No, I'm not writing this column from the confines of a hotel room along the Las Vegas strip, though I wish I was. I'm looking at some of the tech news from CES 2018 from afar. Interestingly, I'm seeing ag-related information show up too - perhaps not couched as ag but ag relevant. Drone technology and the Internet of Things keep advancing.
Farmers see the value of these high-resolution image gathering tools as an opportunity to improve crop management on a number of levels. We came across two announcements from companies that offer drone tech for ag and other industries.
Kittyhawk, the long a drone innovator, announced this week that it was adding new features to its Flight Deck platform. The new feature provides automated flights to allow users to plan missions in the Kittyhawk mobile application and then execute the entire flight from takeoff to landing with unlimited waypoints.
The app does incorporate a range of safety features to ensure that you're not going to fly that drone to a place beyond the range of the radio and drone. Kittyhawk notes the example of someone trying to launch a drone in New York from their armchair in California. The software uses geolocation of the operator to show only flights that are possible to complete.
Kittyhawk reported that the new automated flight path feature is complements the recently released multi-channel secure live video and audio streaming feature. With this system there are a number of opportunities for improved flight monitoring too. The company offers examples of law enforcement or the film industry using the automated flight path. But farmers with irregular fields would benefit from this tool as well, just load the map, set the waypoints and a few other parameters and start capturing data.
This new system joins a list of Flight Deck tools including pre-flight, inflight and post-flight features like weather forecasting, risk assessments, flight profiles, live air traffic, secure data encryption, secure and secure domestic cloud coverage. Learn more at kittyhawk.io.
The internet of things
You've heard talk of connected sensors that could offer better in-field, real-time information. A number of companies are working on these tools, but there are some challenges like a common network standard and more. Senet has been a leader in providing cloud-based software and network support for Internet of Things applications.
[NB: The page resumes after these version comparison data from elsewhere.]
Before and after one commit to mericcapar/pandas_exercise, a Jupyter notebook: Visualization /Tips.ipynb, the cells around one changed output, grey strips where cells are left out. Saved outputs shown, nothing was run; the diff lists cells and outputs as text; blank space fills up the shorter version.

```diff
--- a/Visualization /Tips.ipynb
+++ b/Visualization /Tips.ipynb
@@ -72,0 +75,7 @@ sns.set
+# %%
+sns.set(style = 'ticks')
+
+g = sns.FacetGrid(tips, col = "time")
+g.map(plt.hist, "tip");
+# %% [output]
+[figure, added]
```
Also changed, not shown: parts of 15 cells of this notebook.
At CES, Senet and Tracknet shared an interoperability and roaming demonstration showing off Tracknet Tabs - which is a consumer solution for tracking people and items using Senet's public Low Power Wide Area Network platform. This system works with what's called Long Range Wide Area Network - or LoRaWAN, and this demonstration was a first using the recently release LoRaWAN specification.
For farmers LoRaWAN tech allows for low-cost information capture from the field using cheaper sensors that use this "free" network standard to send information to a central hub. Senet has an established product line of these hubs that then move the information to the cloud. Instead of having a cell modem attached to every sensor, the LoRaWAN sensor uses radio waves to move information from field to the cloud. The only cell modem (and data charge) is for the central hub. This is a cost savings, but also supports the idea of more sensors in field, providing improved real-time information too.
The LoRaWAN systems are gaining traction especially as more standards are set. In announcing the Senet, Tracknet demonstration the companies emphasize that this technology won't work without standardization, ecosystem strength, and scalable, cost effective network coverage. It's an exciting area where a farm could have multiple sensors - for moisture, temperature, evapotranspiration, and other uses reporting to the cloud to provide real-time information from the field.
Wide implementation of this tech is coming, and new standards help. You can learn more about the tech at Senet's website.
And for a little fun
Intel, the chip maker, has been playing with drones as well. The company has developed "swarm" software that allows a single operator to control multiple unmanned aerial vehicles, and during CES the company held a demonstration indoors. You read that right, the drone swarm performed indoors using the latest mini-drone from Intel.
Called the Shooting Star Mini, it's a baby to big brother Shooting Star that got fame at the 2017 Super Bowl when a drone swarm performed for the half-time show (actually taped before the event because you can't fly drones over a crowd). The Shooting Star Mini uses the same Intel software for swarm management and is great for performances. But consider the potential of flying a half-dozen drones across your farm at once to gather information - it's possible. Watch the video below to enjoy the Shooting Star Mini show.